*Task details*. Exclude the pictures; give every entry again exactly as written.

*Input records*.
● ● ● ●

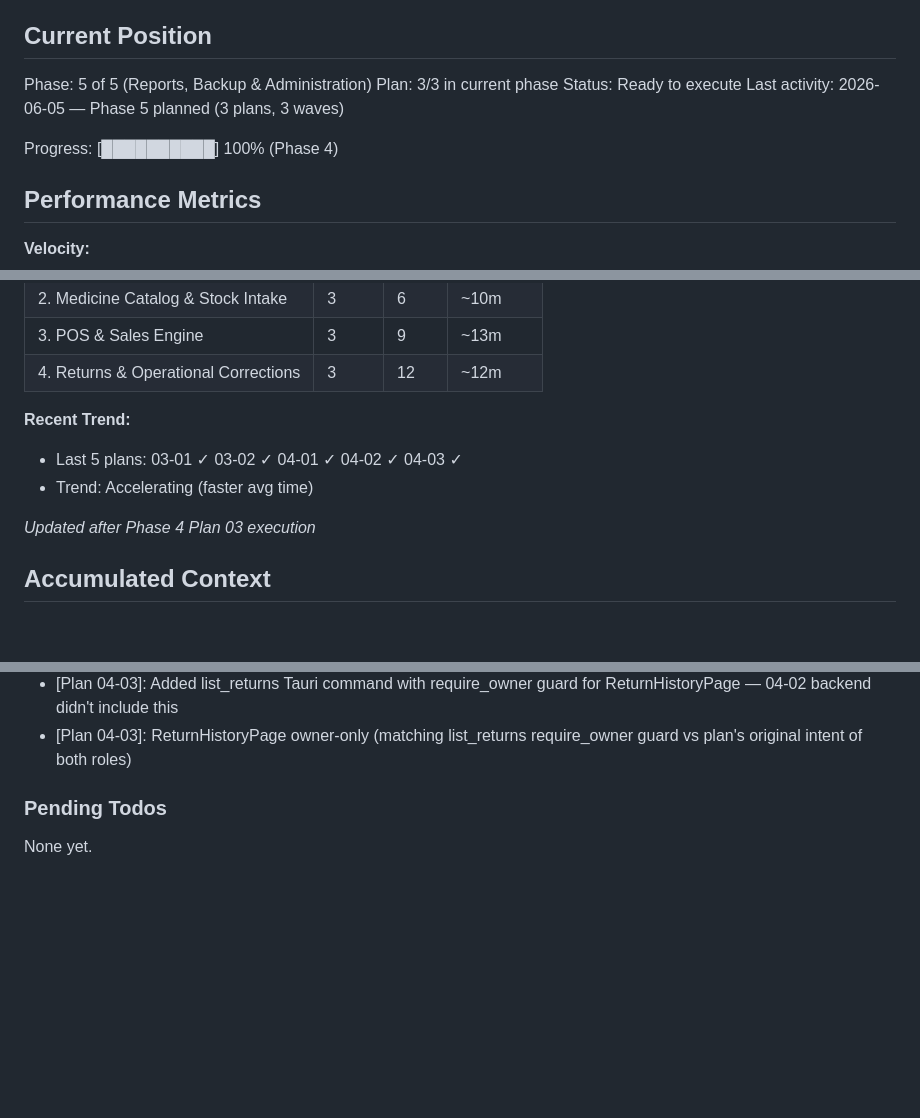
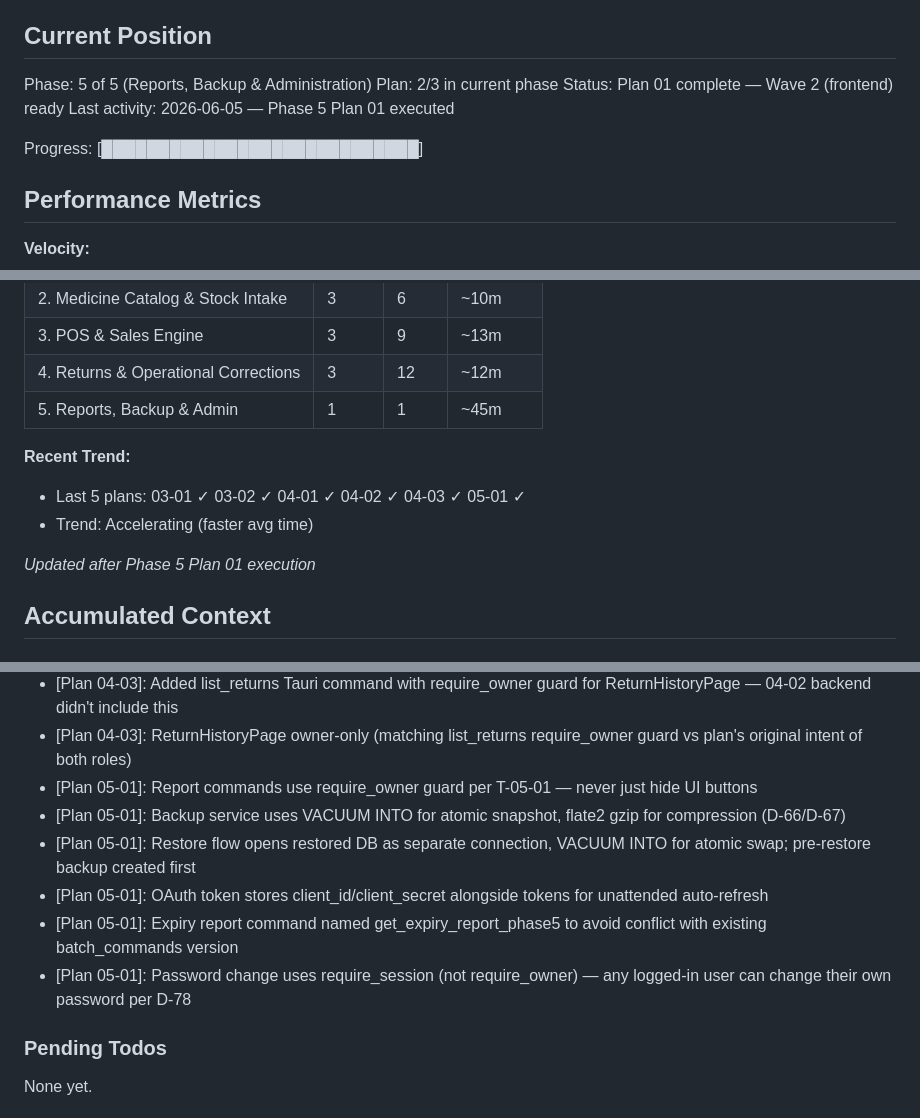
Before and after one commit to saadkhan2003/PharmaCare, a Markdown page: .planning/STATE.md, 3 parts joined by grey strips. Drawn GitHub-style; blank space fills up the shorter version.

Commit message:
docs(05-reports-backup-admin): complete Phase 5 Plan 01 — backend infrastructure
- SUMMARY.md documents all 3 tasks, deviations, and success criteria
- STATE.md updated: Phase 5 Plan 01 complete, metrics updated
- ROADMAP.md updated: 05-01 marked complete, progress 1/3

```diff
--- a/.planning/STATE.md
+++ b/.planning/STATE.md
@@ -10,11 +10,11 @@ See: .planning/PROJECT.md (updated 2026-06-05)
 ## Current Position
 
 Phase: 5 of 5 (Reports, Backup & Administration)
-Plan: 3/3 in current phase
-Status: Ready to execute
-Last activity: 2026-06-05 — Phase 5 planned (3 plans, 3 waves)
+Plan: 2/3 in current phase
+Status: Plan 01 complete — Wave 2 (frontend) ready
+Last activity: 2026-06-05 — Phase 5 Plan 01 executed
 
-Progress: [██████████] 100% (Phase 4)
+Progress: [████████████████████████████]
 
 ## Performance Metrics
 
@@ -31,12 +31,13 @@ Progress: [██████████] 100% (Phase 4)
 | 2. Medicine Catalog & Stock Intake | 3 | 6 | ~10m |
 | 3. POS & Sales Engine | 3 | 9 | ~13m |
 | 4. Returns & Operational Corrections | 3 | 12 | ~12m |
+| 5. Reports, Backup & Admin | 1 | 1 | ~45m |
 
 **Recent Trend:**
-- Last 5 plans: 03-01 ✓ 03-02 ✓ 04-01 ✓ 04-02 ✓ 04-03 ✓
+- Last 5 plans: 03-01 ✓ 03-02 ✓ 04-01 ✓ 04-02 ✓ 04-03 ✓ 05-01 ✓
 - Trend: Accelerating (faster avg time)
 
-*Updated after Phase 4 Plan 03 execution*
+*Updated after Phase 5 Plan 01 execution*
 
 ## Accumulated Context
 
@@ -83,6 +84,12 @@ Decisions are logged in PROJECT.md Key Decisions table.
 - [Plan 04-01]: Zero-delta stock_movement for damaged/expired customer returns serves as P&L loss record (D-54)
 - [Plan 04-03]: Added list_returns Tauri command with require_owner guard for ReturnHistoryPage — 04-02 backend didn't include this
 - [Plan 04-03]: ReturnHistoryPage owner-only (matching list_returns require_owner guard vs plan's original intent of both roles)
+- [Plan 05-01]: Report commands use require_owner guard per T-05-01 — never just hide UI buttons
+- [Plan 05-01]: Backup service uses VACUUM INTO for atomic snapshot, flate2 gzip for compression (D-66/D-67)
+- [Plan 05-01]: Restore flow opens restored DB as separate connection, VACUUM INTO for atomic swap; pre-restore backup created first
+- [Plan 05-01]: OAuth token stores client_id/client_secret alongside tokens for unattended auto-refresh
+- [Plan 05-01]: Expiry report command named get_expiry_report_phase5 to avoid conflict with existing batch_commands version
+- [Plan 05-01]: Password change uses require_session (not require_owner) — any logged-in user can change their own password per D-78
 
 ### Pending Todos
 
```
Also changed, not shown: other parts of .planning/STATE.md (+2 -2 lines), .planning/ROADMAP.md (+3 -3 lines), 1 other file.
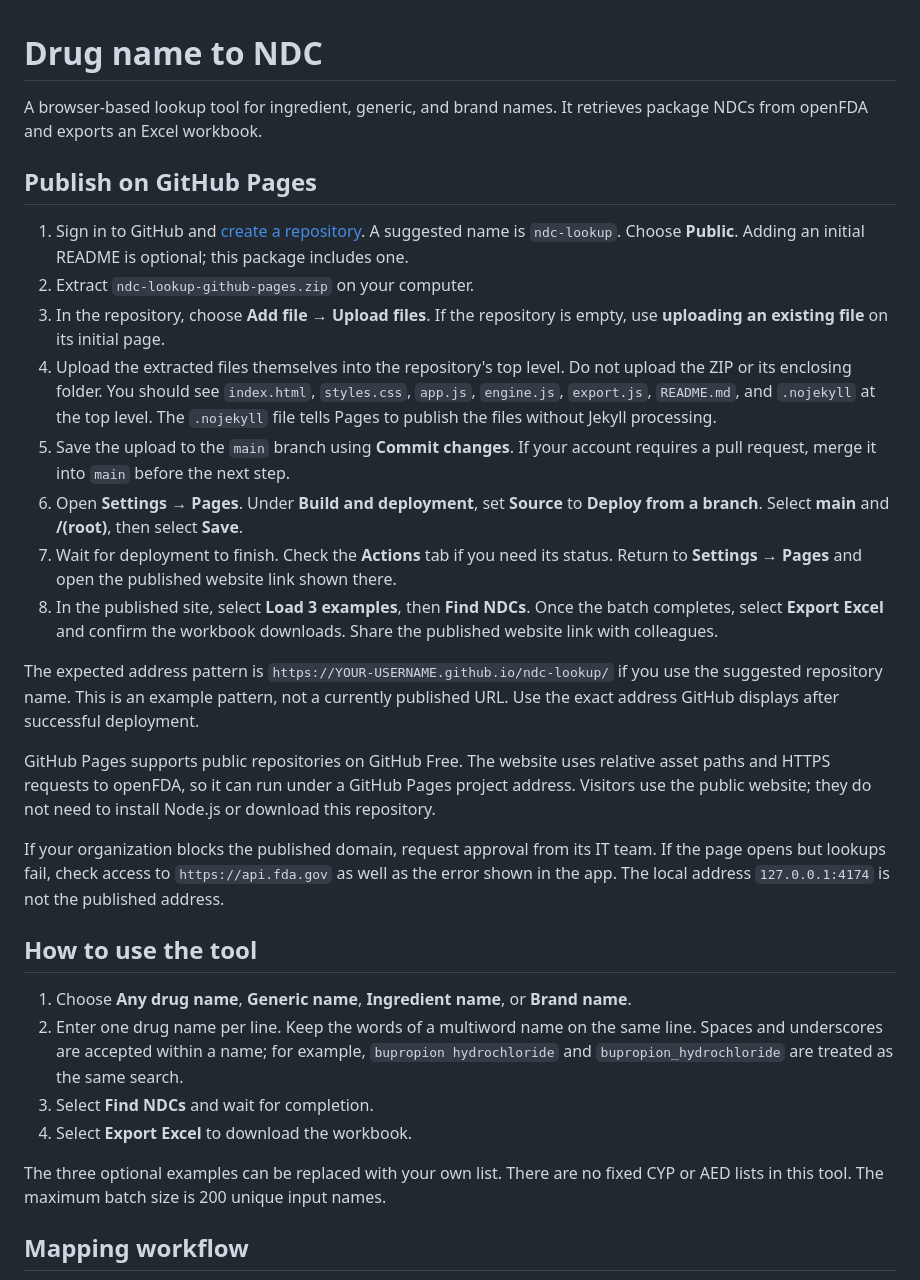
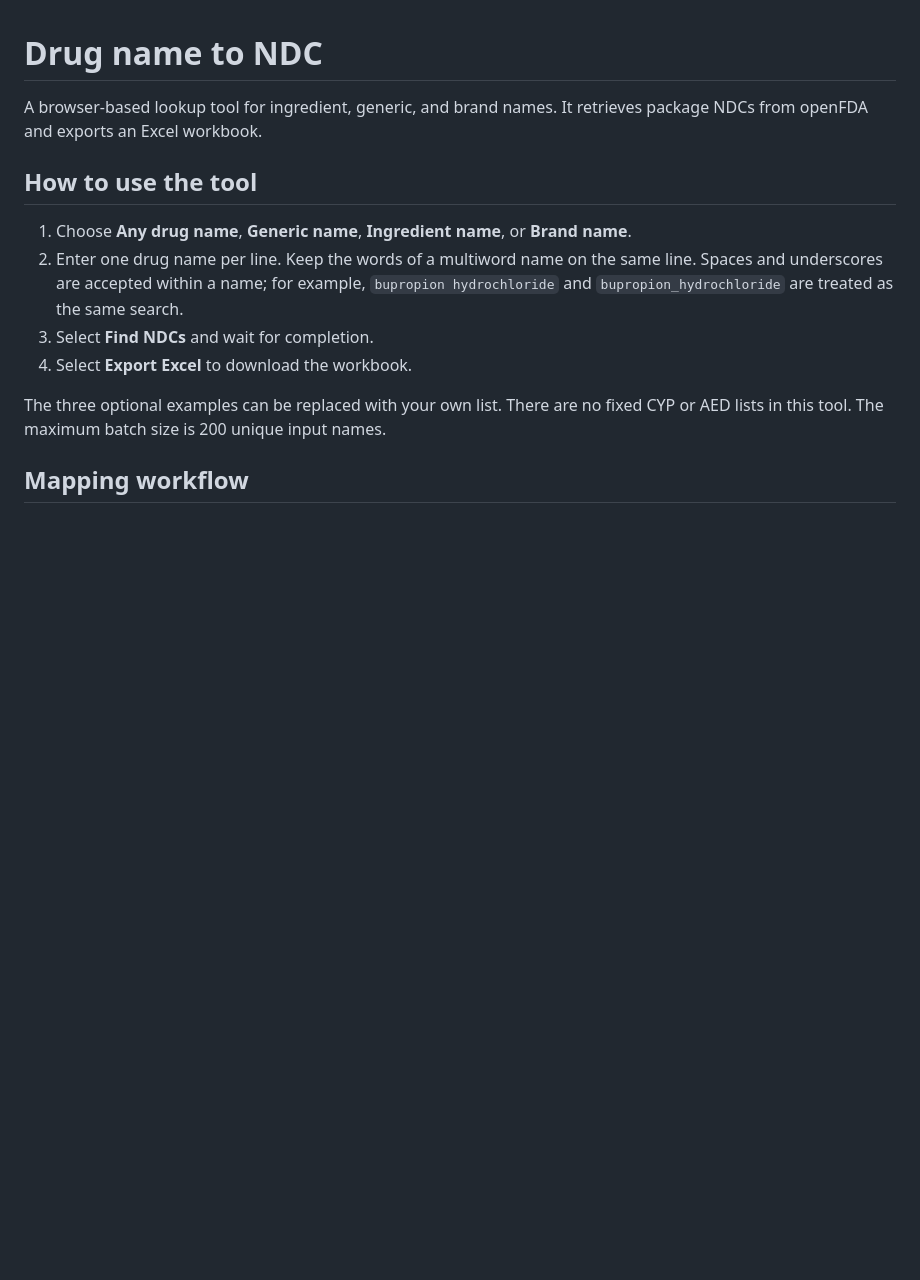
Before and after one commit to yihuayue/ndc-lookup, a Markdown page: README.md, the part around the change. GitHub-like rendering; blank space fills up the shorter version.

Commit message:
Remove GitHub Pages publishing instructions
Removed instructions for publishing on GitHub Pages from the README.

```diff
--- a/README.md
+++ b/README.md
@@ -1,23 +1,6 @@
 # Drug name to NDC
 
 A browser-based lookup tool for ingredient, generic, and brand names. It retrieves package NDCs from openFDA and exports an Excel workbook.
-
-## Publish on GitHub Pages
-
-1. Sign in to GitHub and [create a repository](https://github.com/new). A suggested name is `ndc-lookup`. Choose **Public**. Adding an initial README is optional; this package includes one.
-2. Extract `ndc-lookup-github-pages.zip` on your computer.
-3. In the repository, choose **Add file → Upload files**. If the repository is empty, use **uploading an existing file** on its initial page.
-4. Upload the extracted files themselves into the repository's top level. Do not upload the ZIP or its enclosing folder. You should see `index.html`, `styles.css`, `app.js`, `engine.js`, `export.js`, `README.md`, and `.nojekyll` at the top level. The `.nojekyll` file tells Pages to publish the files without Jekyll processing.
-5. Save the upload to the `main` branch using **Commit changes**. If your account requires a pull request, merge it into `main` before the next step.
-6. Open **Settings → Pages**. Under **Build and deployment**, set **Source** to **Deploy from a branch**. Select **main** and **/(root)**, then select **Save**.
-7. Wait for deployment to finish. Check the **Actions** tab if you need its status. Return to **Settings → Pages** and open the published website link shown there.
-8. In the published site, select **Load 3 examples**, then **Find NDCs**. Once the batch completes, select **Export Excel** and confirm the workbook downloads. Share the published website link with colleagues.
-
-The expected address pattern is `https://YOUR-USERNAME.github.io/ndc-lookup/` if you use the suggested repository name. This is an example pattern, not a currently published URL. Use the exact address GitHub displays after successful deployment.
-
-GitHub Pages supports public repositories on GitHub Free. The website uses relative asset paths and HTTPS requests to openFDA, so it can run under a GitHub Pages project address. Visitors use the public website; they do not need to install Node.js or download this repository.
-
-If your organization blocks the published domain, request approval from its IT team. If the page opens but lookups fail, check access to `https://api.fda.gov` as well as the error shown in the app. The local address `127.0.0.1:4174` is not the published address.
 
 ## How to use the tool
 
```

● ● ● ●

*Written solution*.
Before and after one commit to saadkhan2003/PharmaCare, a Markdown page: .planning/STATE.md, 3 parts joined by grey strips. Drawn GitHub-style; blank space fills up the shorter version.

Commit message:
docs(05-reports-backup-admin): complete Phase 5 Plan 01 — backend infrastructure
- SUMMARY.md documents all 3 tasks, deviations, and success criteria
- STATE.md updated: Phase 5 Plan 01 complete, metrics updated
- ROADMAP.md updated: 05-01 marked complete, progress 1/3

```diff
--- a/.planning/STATE.md
+++ b/.planning/STATE.md
@@ -10,11 +10,11 @@ See: .planning/PROJECT.md (updated 2026-06-05)
 ## Current Position
 
 Phase: 5 of 5 (Reports, Backup & Administration)
-Plan: 3/3 in current phase
-Status: Ready to execute
-Last activity: 2026-06-05 — Phase 5 planned (3 plans, 3 waves)
+Plan: 2/3 in current phase
+Status: Plan 01 complete — Wave 2 (frontend) ready
+Last activity: 2026-06-05 — Phase 5 Plan 01 executed
 
-Progress: [██████████] 100% (Phase 4)
+Progress: [████████████████████████████]
 
 ## Performance Metrics
 
@@ -31,12 +31,13 @@ Progress: [██████████] 100% (Phase 4)
 | 2. Medicine Catalog & Stock Intake | 3 | 6 | ~10m |
 | 3. POS & Sales Engine | 3 | 9 | ~13m |
 | 4. Returns & Operational Corrections | 3 | 12 | ~12m |
+| 5. Reports, Backup & Admin | 1 | 1 | ~45m |
 
 **Recent Trend:**
-- Last 5 plans: 03-01 ✓ 03-02 ✓ 04-01 ✓ 04-02 ✓ 04-03 ✓
+- Last 5 plans: 03-01 ✓ 03-02 ✓ 04-01 ✓ 04-02 ✓ 04-03 ✓ 05-01 ✓
 - Trend: Accelerating (faster avg time)
 
-*Updated after Phase 4 Plan 03 execution*
+*Updated after Phase 5 Plan 01 execution*
 
 ## Accumulated Context
 
@@ -83,6 +84,12 @@ Decisions are logged in PROJECT.md Key Decisions table.
 - [Plan 04-01]: Zero-delta stock_movement for damaged/expired customer returns serves as P&L loss record (D-54)
 - [Plan 04-03]: Added list_returns Tauri command with require_owner guard for ReturnHistoryPage — 04-02 backend didn't include this
 - [Plan 04-03]: ReturnHistoryPage owner-only (matching list_returns require_owner guard vs plan's original intent of both roles)
+- [Plan 05-01]: Report commands use require_owner guard per T-05-01 — never just hide UI buttons
+- [Plan 05-01]: Backup service uses VACUUM INTO for atomic snapshot, flate2 gzip for compression (D-66/D-67)
+- [Plan 05-01]: Restore flow opens restored DB as separate connection, VACUUM INTO for atomic swap; pre-restore backup created first
+- [Plan 05-01]: OAuth token stores client_id/client_secret alongside tokens for unattended auto-refresh
+- [Plan 05-01]: Expiry report command named get_expiry_report_phase5 to avoid conflict with existing batch_commands version
+- [Plan 05-01]: Password change uses require_session (not require_owner) — any logged-in user can change their own password per D-78
 
 ### Pending Todos
 
```
Also changed, not shown: other parts of .planning/STATE.md (+2 -2 lines), .planning/ROADMAP.md (+3 -3 lines), 1 other file.
Before and after one commit to yihuayue/ndc-lookup, a Markdown page: README.md, the part around the change. GitHub-like rendering; blank space fills up the shorter version.

Commit message:
Remove GitHub Pages publishing instructions
Removed instructions for publishing on GitHub Pages from the README.

```diff
--- a/README.md
+++ b/README.md
@@ -1,23 +1,6 @@
 # Drug name to NDC
 
 A browser-based lookup tool for ingredient, generic, and brand names. It retrieves package NDCs from openFDA and exports an Excel workbook.
-
-## Publish on GitHub Pages
-
-1. Sign in to GitHub and [create a repository](https://github.com/new). A suggested name is `ndc-lookup`. Choose **Public**. Adding an initial README is optional; this package includes one.
-2. Extract `ndc-lookup-github-pages.zip` on your computer.
-3. In the repository, choose **Add file → Upload files**. If the repository is empty, use **uploading an existing file** on its initial page.
-4. Upload the extracted files themselves into the repository's top level. Do not upload the ZIP or its enclosing folder. You should see `index.html`, `styles.css`, `app.js`, `engine.js`, `export.js`, `README.md`, and `.nojekyll` at the top level. The `.nojekyll` file tells Pages to publish the files without Jekyll processing.
-5. Save the upload to the `main` branch using **Commit changes**. If your account requires a pull request, merge it into `main` before the next step.
-6. Open **Settings → Pages**. Under **Build and deployment**, set **Source** to **Deploy from a branch**. Select **main** and **/(root)**, then select **Save**.
-7. Wait for deployment to finish. Check the **Actions** tab if you need its status. Return to **Settings → Pages** and open the published website link shown there.
-8. In the published site, select **Load 3 examples**, then **Find NDCs**. Once the batch completes, select **Export Excel** and confirm the workbook downloads. Share the published website link with colleagues.
-
-The expected address pattern is `https://YOUR-USERNAME.github.io/ndc-lookup/` if you use the suggested repository name. This is an example pattern, not a currently published URL. Use the exact address GitHub displays after successful deployment.
-
-GitHub Pages supports public repositories on GitHub Free. The website uses relative asset paths and HTTPS requests to openFDA, so it can run under a GitHub Pages project address. Visitors use the public website; they do not need to install Node.js or download this repository.
-
-If your organization blocks the published domain, request approval from its IT team. If the page opens but lookups fail, check access to `https://api.fda.gov` as well as the error shown in the app. The local address `127.0.0.1:4174` is not the published address.
 
 ## How to use the tool
 
```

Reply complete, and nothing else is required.